→ TASK BRIEF: All lines holding the word "border" should be located in the records and copied.
————————
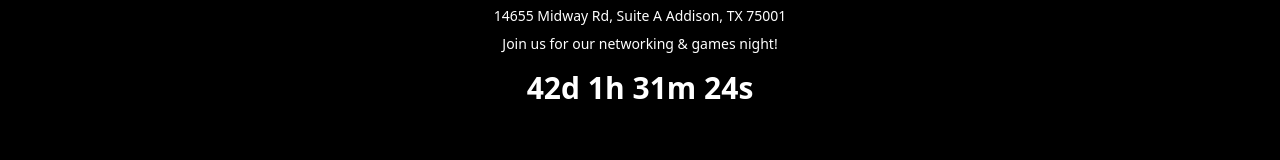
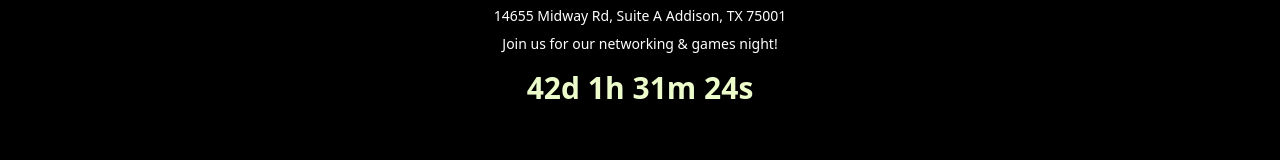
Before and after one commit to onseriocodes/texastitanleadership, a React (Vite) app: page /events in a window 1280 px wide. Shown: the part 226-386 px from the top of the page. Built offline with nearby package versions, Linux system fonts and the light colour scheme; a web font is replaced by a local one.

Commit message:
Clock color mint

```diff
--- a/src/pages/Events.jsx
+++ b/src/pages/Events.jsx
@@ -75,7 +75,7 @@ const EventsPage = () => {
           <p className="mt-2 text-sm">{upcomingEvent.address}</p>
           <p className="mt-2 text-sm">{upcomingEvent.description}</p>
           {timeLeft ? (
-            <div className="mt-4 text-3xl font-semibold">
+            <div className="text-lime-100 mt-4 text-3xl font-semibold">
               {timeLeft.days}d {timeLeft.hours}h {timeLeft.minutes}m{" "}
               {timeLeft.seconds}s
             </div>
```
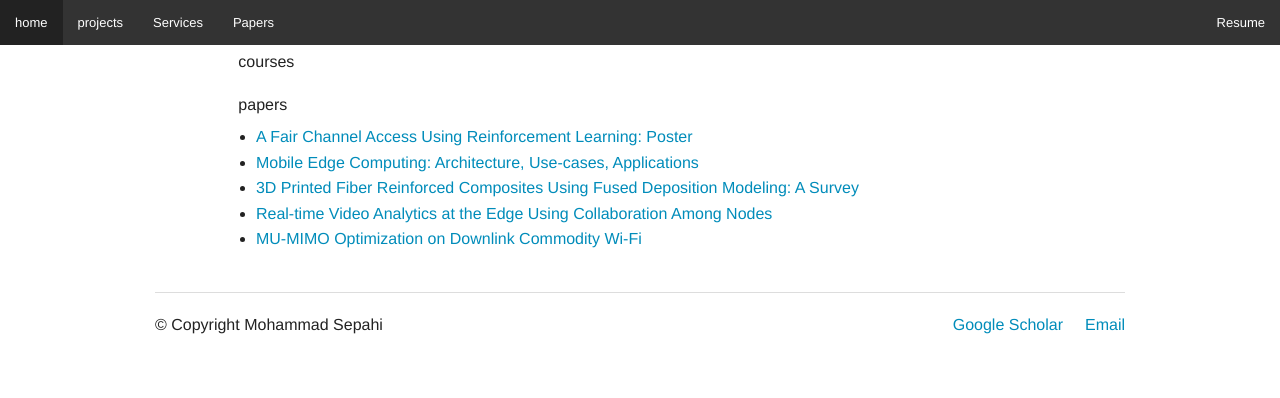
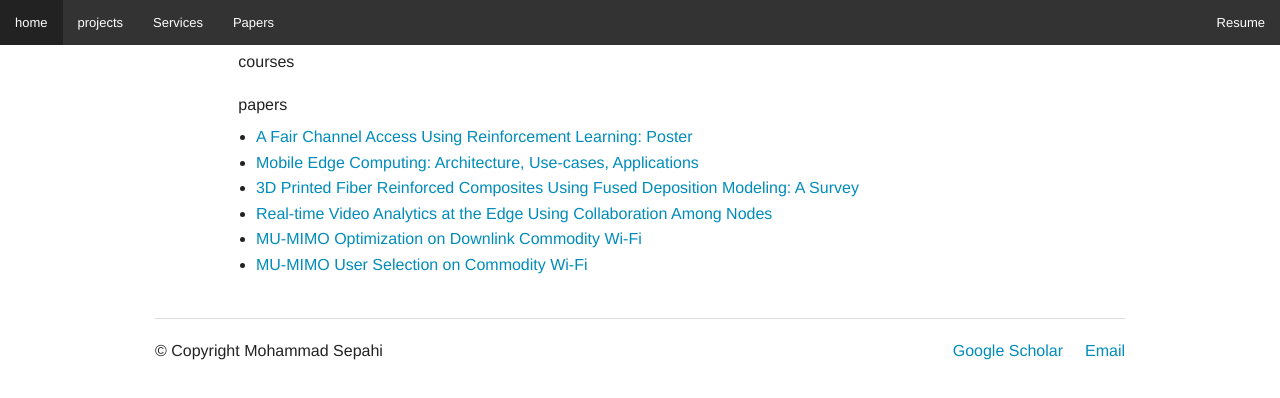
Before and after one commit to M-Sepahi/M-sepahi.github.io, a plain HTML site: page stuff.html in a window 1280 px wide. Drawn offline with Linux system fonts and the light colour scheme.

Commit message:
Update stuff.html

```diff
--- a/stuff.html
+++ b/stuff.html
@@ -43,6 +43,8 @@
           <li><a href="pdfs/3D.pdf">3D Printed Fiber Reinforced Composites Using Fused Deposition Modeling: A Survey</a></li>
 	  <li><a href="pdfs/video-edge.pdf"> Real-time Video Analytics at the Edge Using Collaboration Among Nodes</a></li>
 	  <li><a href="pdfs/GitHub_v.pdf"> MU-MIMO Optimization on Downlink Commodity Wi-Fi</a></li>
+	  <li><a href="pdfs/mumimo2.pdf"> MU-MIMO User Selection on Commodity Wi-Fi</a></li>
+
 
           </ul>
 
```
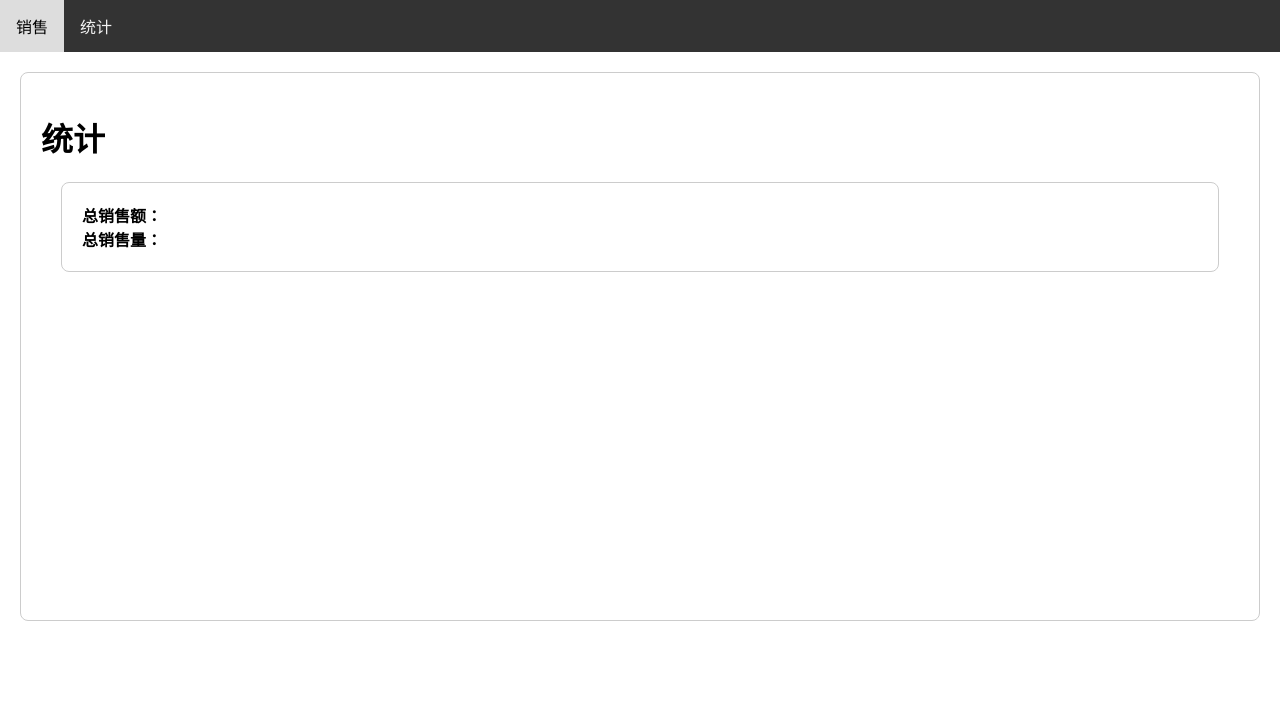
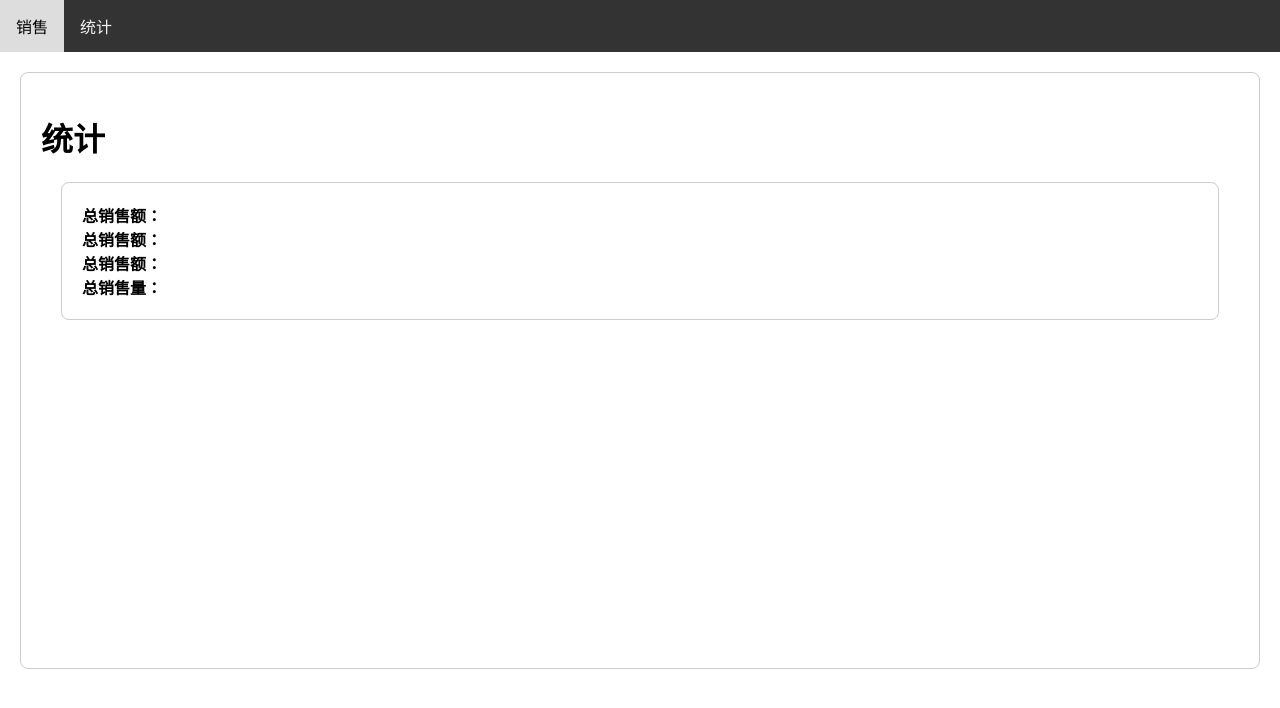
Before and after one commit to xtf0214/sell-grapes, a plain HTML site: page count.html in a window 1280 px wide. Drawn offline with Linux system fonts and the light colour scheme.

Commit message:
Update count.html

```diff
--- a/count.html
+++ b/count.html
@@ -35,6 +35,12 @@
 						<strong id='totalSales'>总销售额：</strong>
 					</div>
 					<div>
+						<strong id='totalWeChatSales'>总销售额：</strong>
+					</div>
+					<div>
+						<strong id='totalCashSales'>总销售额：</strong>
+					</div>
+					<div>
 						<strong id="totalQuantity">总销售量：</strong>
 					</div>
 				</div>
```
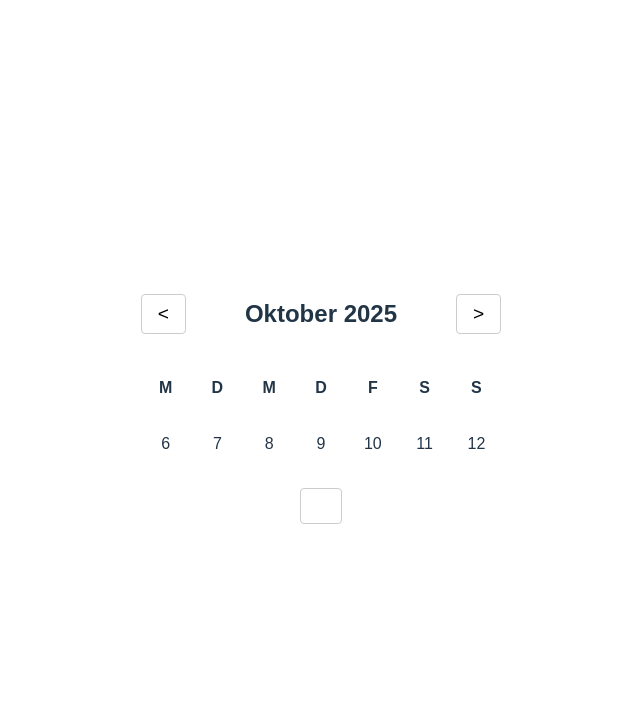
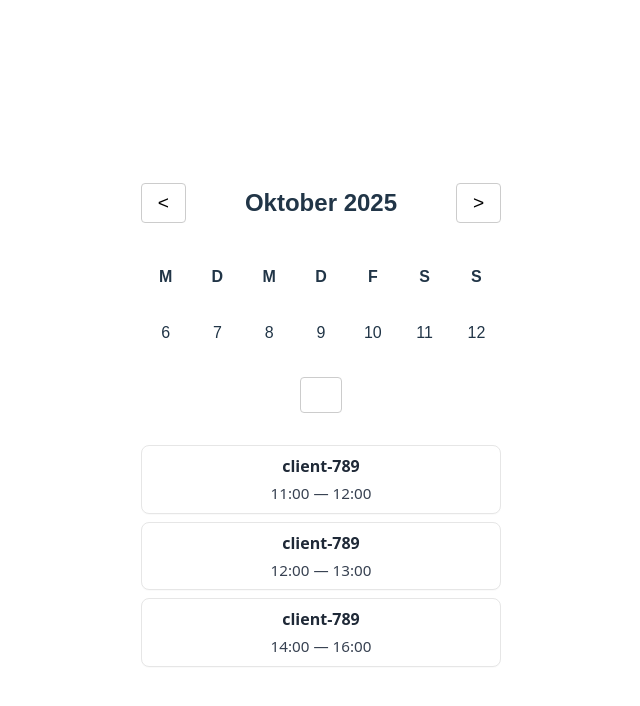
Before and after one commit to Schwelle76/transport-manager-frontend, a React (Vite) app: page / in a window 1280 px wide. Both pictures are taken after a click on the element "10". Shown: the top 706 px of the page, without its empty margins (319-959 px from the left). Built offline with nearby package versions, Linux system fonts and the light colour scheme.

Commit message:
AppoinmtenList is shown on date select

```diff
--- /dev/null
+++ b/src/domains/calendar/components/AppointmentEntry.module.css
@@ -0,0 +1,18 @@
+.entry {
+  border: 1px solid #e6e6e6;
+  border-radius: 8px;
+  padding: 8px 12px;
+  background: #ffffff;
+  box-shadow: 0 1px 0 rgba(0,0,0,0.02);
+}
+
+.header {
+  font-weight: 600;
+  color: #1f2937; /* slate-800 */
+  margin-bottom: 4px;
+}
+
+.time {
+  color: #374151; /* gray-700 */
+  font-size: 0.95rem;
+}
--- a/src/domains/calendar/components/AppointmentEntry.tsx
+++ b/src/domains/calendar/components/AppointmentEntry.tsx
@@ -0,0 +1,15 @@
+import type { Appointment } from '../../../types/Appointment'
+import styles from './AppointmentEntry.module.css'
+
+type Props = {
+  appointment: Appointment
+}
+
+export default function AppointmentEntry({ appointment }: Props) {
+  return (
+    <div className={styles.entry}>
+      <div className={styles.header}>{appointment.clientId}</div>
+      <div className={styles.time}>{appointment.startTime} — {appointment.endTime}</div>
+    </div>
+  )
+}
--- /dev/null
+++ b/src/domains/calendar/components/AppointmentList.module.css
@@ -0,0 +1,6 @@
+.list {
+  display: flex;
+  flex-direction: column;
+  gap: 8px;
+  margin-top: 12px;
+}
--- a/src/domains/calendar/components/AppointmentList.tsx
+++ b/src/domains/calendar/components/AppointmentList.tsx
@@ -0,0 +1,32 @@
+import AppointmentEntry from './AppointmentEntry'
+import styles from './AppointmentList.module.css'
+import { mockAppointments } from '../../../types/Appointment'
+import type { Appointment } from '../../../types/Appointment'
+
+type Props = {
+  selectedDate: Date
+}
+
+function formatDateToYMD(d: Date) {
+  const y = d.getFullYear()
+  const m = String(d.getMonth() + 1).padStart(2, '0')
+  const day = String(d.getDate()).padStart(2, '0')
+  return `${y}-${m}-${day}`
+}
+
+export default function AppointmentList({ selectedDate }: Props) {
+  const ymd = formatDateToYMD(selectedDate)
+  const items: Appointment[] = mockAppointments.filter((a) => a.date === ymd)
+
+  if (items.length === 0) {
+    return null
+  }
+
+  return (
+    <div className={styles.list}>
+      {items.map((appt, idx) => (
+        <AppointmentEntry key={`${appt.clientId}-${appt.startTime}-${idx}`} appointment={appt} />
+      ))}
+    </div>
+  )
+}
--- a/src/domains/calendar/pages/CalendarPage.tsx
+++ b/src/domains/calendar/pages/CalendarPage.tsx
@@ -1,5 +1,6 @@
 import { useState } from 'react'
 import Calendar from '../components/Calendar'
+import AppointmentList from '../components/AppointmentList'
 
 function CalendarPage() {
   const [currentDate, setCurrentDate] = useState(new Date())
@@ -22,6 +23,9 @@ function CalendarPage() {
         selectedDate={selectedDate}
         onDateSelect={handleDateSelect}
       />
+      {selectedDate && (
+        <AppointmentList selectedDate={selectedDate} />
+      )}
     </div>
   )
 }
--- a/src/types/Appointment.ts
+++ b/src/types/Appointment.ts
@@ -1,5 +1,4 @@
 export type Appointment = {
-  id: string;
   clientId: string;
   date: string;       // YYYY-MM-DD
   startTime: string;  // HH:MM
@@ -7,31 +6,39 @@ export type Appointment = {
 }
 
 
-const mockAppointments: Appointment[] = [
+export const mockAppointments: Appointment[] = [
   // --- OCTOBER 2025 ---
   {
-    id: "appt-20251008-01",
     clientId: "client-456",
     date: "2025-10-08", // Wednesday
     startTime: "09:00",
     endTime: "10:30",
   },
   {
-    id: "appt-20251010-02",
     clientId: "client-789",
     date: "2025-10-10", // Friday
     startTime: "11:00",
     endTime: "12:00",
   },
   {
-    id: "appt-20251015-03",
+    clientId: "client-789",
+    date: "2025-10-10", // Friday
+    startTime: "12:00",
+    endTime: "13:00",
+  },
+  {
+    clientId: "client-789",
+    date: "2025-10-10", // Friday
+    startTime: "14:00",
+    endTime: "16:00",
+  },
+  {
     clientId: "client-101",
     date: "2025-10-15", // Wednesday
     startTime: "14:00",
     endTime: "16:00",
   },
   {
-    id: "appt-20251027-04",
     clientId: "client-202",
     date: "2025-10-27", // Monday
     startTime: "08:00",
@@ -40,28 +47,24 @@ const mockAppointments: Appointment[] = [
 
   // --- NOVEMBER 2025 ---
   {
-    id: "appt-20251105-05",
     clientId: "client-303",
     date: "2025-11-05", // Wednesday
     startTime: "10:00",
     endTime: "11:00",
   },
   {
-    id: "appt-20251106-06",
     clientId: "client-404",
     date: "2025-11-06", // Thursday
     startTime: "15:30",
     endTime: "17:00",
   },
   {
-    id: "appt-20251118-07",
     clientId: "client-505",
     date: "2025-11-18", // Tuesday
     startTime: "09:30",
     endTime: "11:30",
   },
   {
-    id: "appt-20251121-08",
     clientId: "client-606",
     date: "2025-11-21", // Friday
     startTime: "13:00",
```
————————
→ OUTPUT:
+  border: 1px solid #e6e6e6;
+  border-radius: 8px;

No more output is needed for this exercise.